Task goal:
Scan the data and please report how many lines include the word "Decomposition". Leave out everything but the number.
* * * * * * *
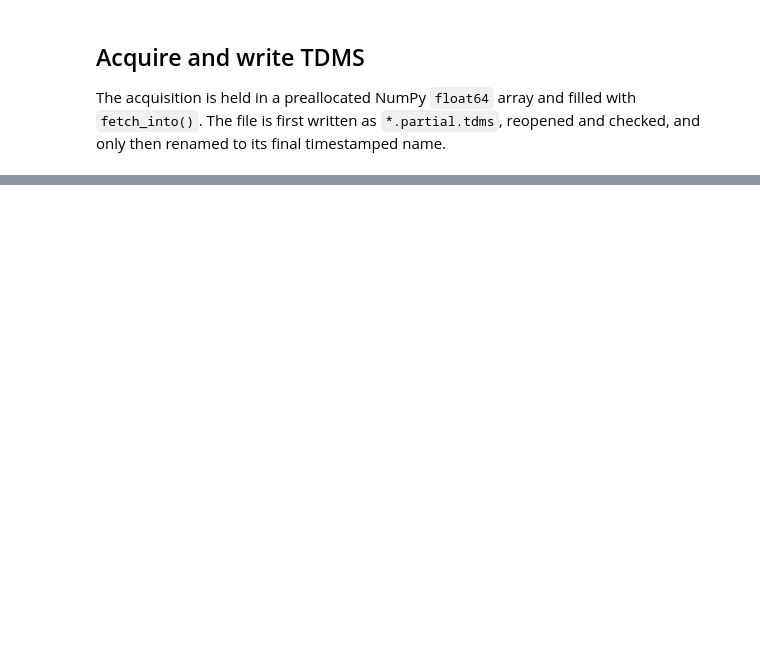
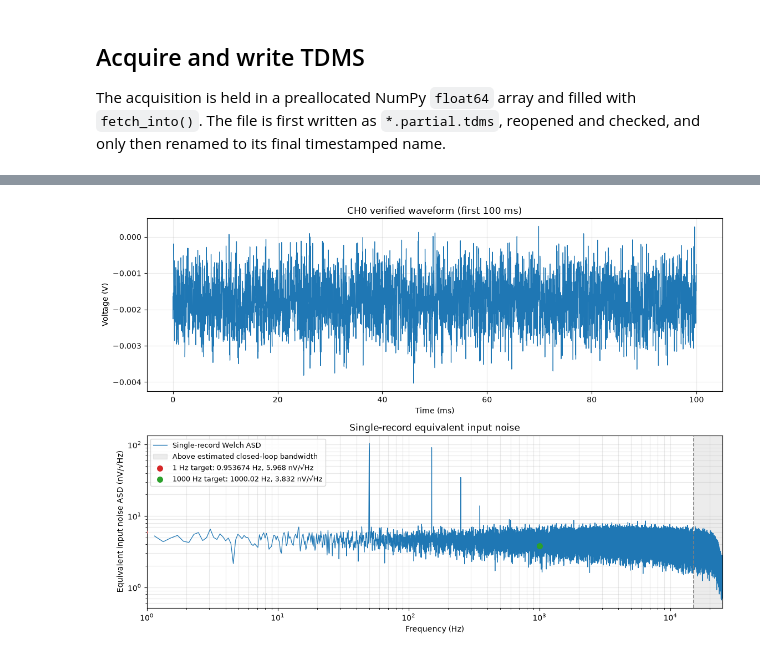
Before and after one commit to MMurphy98/Unicorn_Testbench, a Jupyter notebook: Unicorn_CSA_RevB-COB/dut_revb_pmu_noise_capture.ipynb, the cells around one changed output, grey strips where cells are left out. Drawn from its saved outputs; the diff is of its cells as text; code cells hidden in the pictures; blank space fills up the shorter version.

Commit message:
test(noise): automate and document RevB PMU runs

```diff
--- a/Unicorn_CSA_RevB-COB/dut_revb_pmu_noise_capture.ipynb
+++ b/Unicorn_CSA_RevB-COB/dut_revb_pmu_noise_capture.ipynb
@@ -29,7 +29,7 @@ PROJECT_DIR = next(
 if PROJECT_DIR is None:
     raise RuntimeError("Run this notebook from the project or Unicorn_CSA_RevB-COB directory.")
 
-DATA_DIR = PROJECT_DIR / "data"
+DATA_DIR = PROJECT_DIR / "data" / "demo"
 RESULTS_DIR = PROJECT_DIR / "results"
 DATA_DIR.mkdir(parents=True, exist_ok=True)
 RESULTS_DIR.mkdir(parents=True, exist_ok=True)
@@ -262,0 +273,84 @@ display(Image(filename=str(plot_path)))
+# %%
+import matplotlib.pyplot as plt
+from scipy.signal import welch
+
+demo_sample_rate_hz = 1.0 / stored_interval_s
+demo_nperseg = min(262_144, stored_samples_v.size)
+frequency_hz, output_psd_v2_per_hz = welch(
+    stored_samples_v,
+    fs=demo_sample_rate_hz,
+    window="hann",
+    nperseg=demo_nperseg,
+    noverlap=demo_nperseg // 2,
+    detrend="constant",
+    return_onesided=True,
+    scaling="density",
+    average="mean",
+)
+input_asd_nv_per_rt_hz = (
+    np.sqrt(np.maximum(output_psd_v2_per_hz, 0.0))
+    / CLOSED_LOOP_GAIN
+    * 1.0e9
+)
+
+display_count = min(stored_samples_v.size, int(round(0.1 * demo_sample_rate_hz)))
+display_time_ms = np.arange(display_count, dtype=np.float64) / demo_sample_rate_hz * 1.0e3
+plot_upper_hz = min(25_000.0, float(frequency_hz[-1]))
+spectrum_mask = (
+    (frequency_hz >= 1.0)
+    & (frequency_hz <= plot_upper_hz)
+    & (input_asd_nv_per_rt_hz > 0.0)
+)
+
+fig, (time_axis, spectrum_axis) = plt.subplots(2, 1, figsize=(11.5, 8.0))
+time_axis.plot(display_time_ms, stored_samples_v[:display_count], linewidth=0.9)
+time_axis.set_title("CH0 verified waveform (first 100 ms)")
+time_axis.set_xlabel("Time (ms)")
+time_axis.set_ylabel("Voltage (V)")
+time_axis.grid(True, alpha=0.28)
+
+spectrum_axis.loglog(
+    frequency_hz[spectrum_mask],
+    input_asd_nv_per_rt_hz[spectrum_mask],
+    linewidth=0.9,
+    label="Single-record Welch ASD",
+)
+if 1.0 < ESTIMATED_CLOSED_LOOP_BANDWIDTH_HZ < plot_upper_hz:
+    spectrum_axis.axvspan(
+        ESTIMATED_CLOSED_LOOP_BANDWIDTH_HZ,
+        plot_upper_hz,
+        color="tab:gray",
+        alpha=0.14,
+        label="Above estimated closed-loop bandwidth",
+    )
+    spectrum_axis.axvline(
+        ESTIMATED_CLOSED_LOOP_BANDWIDTH_HZ,
+        color="tab:gray",
+        linestyle="--",
+        linewidth=1.2,
+    )
+
+for target_hz, color in ((1.0, "tab:red"), (1_000.0, "tab:green")):
+    positive_bins = np.flatnonzero(frequency_hz > 0.0)
+    index = positive_bins[np.argmin(np.abs(frequency_hz[positive_bins] - target_hz))]
+    actual_hz = float(frequency_hz[index])
+    value = float(input_asd_nv_per_rt_hz[index])
+    spectrum_axis.scatter(
+        [actual_hz],
+        [value],
+        color=color,
+        s=48,
+        zorder=4,
+        label=f"{target_hz:g} Hz target: {actual_hz:.6g} Hz, {value:.4g} nV/√Hz",
+    )
+    print(f"{target_hz:g} Hz target -> {actual_hz:.9f} Hz bin: {value:.9g} nV/sqrt(Hz)")
+
+spectrum_axis.set_xlim(1.0, plot_upper_hz)
+spectrum_axis.set_title("Single-record equivalent input noise")
+spectrum_axis.set_xlabel("Frequency (Hz)")
+spectrum_axis.set_ylabel("Equivalent input noise ASD (nV/√Hz)")
+spectrum_axis.grid(True, which="both", alpha=0.28)
+spectrum_axis.legend(loc="best", fontsize=9)
+fig.tight_layout()
+plt.show()
+# %% [output]
@@ -262,0 +359 @@ display(Image(filename=str(plot_path)))
+[figure, added]
```
Also changed, not shown: parts of 8 cells of this notebook, 14 other files.
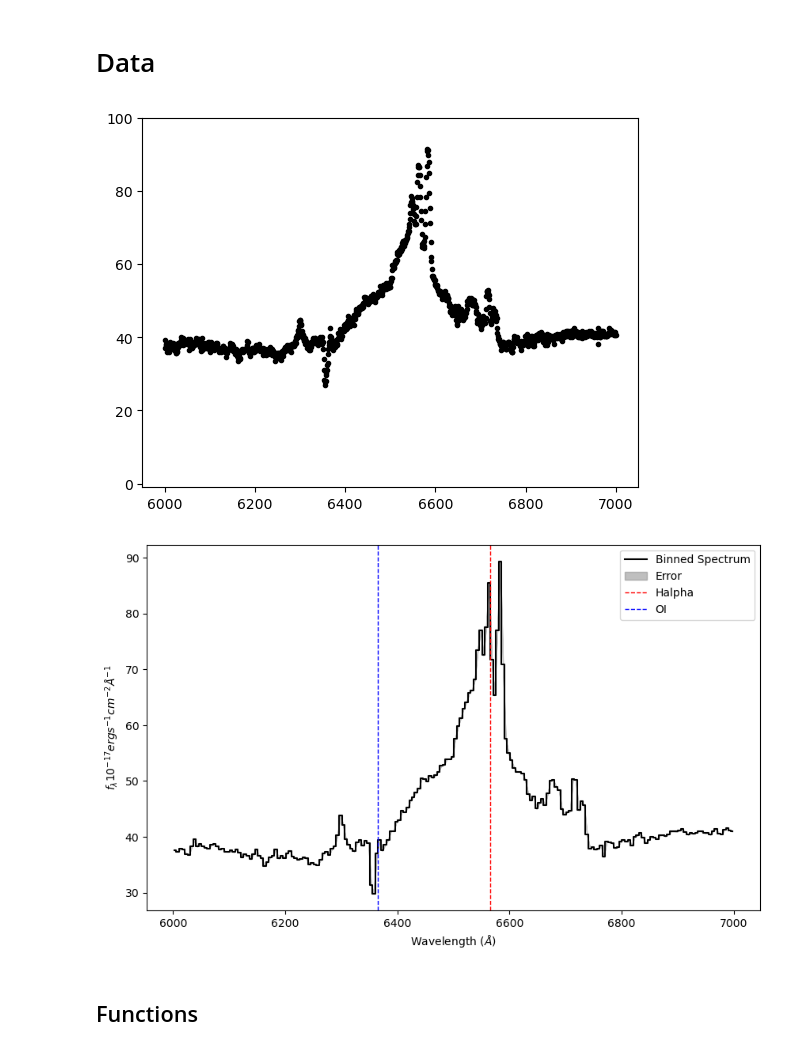
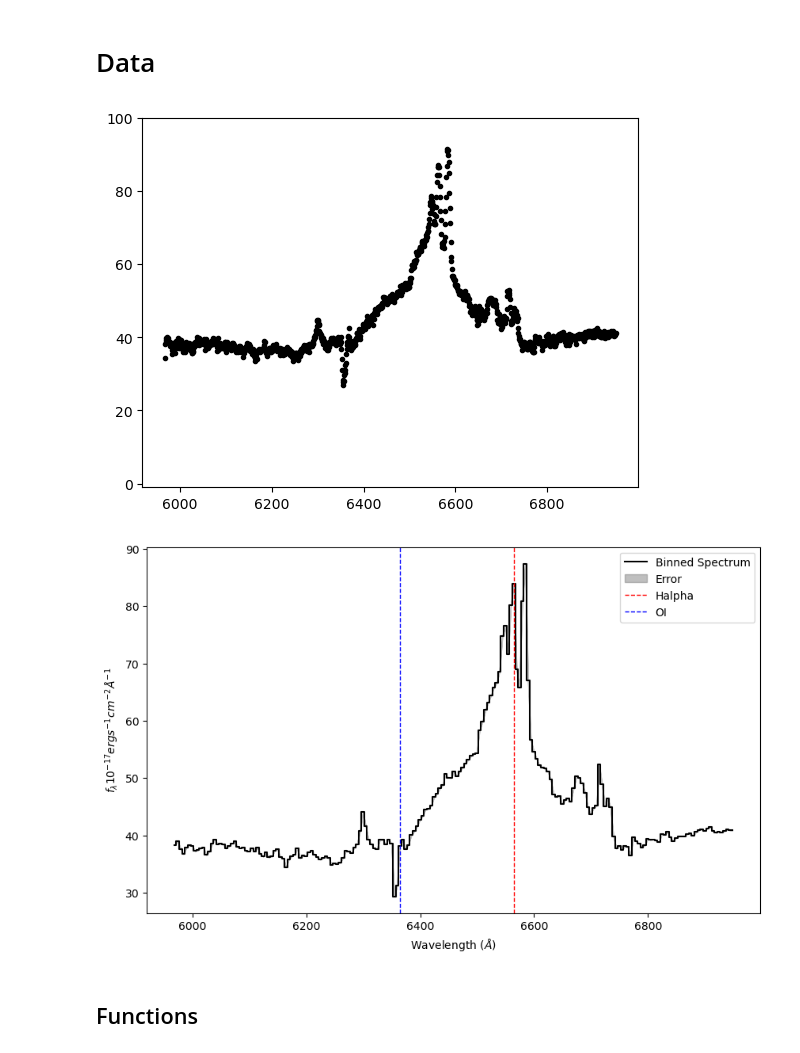
Before and after one commit to seratsaad/ticktock, a Jupyter notebook: Spectral Decomposition - Optical - Halpha.ipynb, the cells around one changed output. Saved outputs shown, nothing was run; the diff lists cells and outputs as text; code cells hidden in the pictures.

```diff
--- a/Spectral Decomposition - Optical - Halpha.ipynb
+++ b/Spectral Decomposition - Optical - Halpha.ipynb
@@ -34,35 +34,35 @@ from astropy.table import Table
 # %%
 file_path = 'HET/combined_spectrum_20230113_0000022_exp01.fits'
 
 t = Table.read(file_path)
 t.sort('Wavelength')
 
 z = 0.081
 wl = t['Wavelength']/(1+z)
 flux = t['F_lambda'] * (10**17)
 err = t['e_F_lambda']
 
 flux_lim = np.where(flux>0)[0]
 wl=wl[flux_lim]
 flux=flux[flux_lim]
 err=err[flux_lim]
 
-wl_lim = np.where((wl>6000)&(wl<7000))
+wl_lim = np.where((wl>5900)&(wl<6950))
 wl=wl[wl_lim]
 flux=flux[wl_lim]
 err=err[wl_lim]
 
 #mask1 = np.where((wl<6320)|(wl>6370))
 #wl=wl[mask1]
 #flux=flux[mask1]
 #err=err[mask1]
 
 plt.plot(wl, flux, '.k')
 #plt.xlim(5500, 7500)
 plt.ylim(-1, 100)
 plt.show()
 # %% [output]
-[figure, old version]
+[figure, new version]
 # %%
 bin_width = 5
 
@@ -96,12 +96,12 @@ plt.axvline(x=6564.93, color='r', linestyle='--', linewidth=1, label="Halpha")
 plt.axvline(x=6365, color='b', linestyle='--', linewidth=1, label="OI")
 plt.xlabel("Wavelength ($\AA$)")
 plt.ylabel("$f_{\lambda} 10^{-17} erg s^{-1} cm^{-2} \AA^{-1}$")
-#plt.xlim(6000, 7000)
+#plt.xlim(5900, 6900)
 #plt.ylim(0, 100)
 plt.legend()
 plt.show()
 # %% [output]
-[figure, old version]
+[figure, new version]
 # %% [markdown]
 ## Functions
 # %%
```
Also changed, not shown: 44 other files.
* * * * * * *
The completed task:
3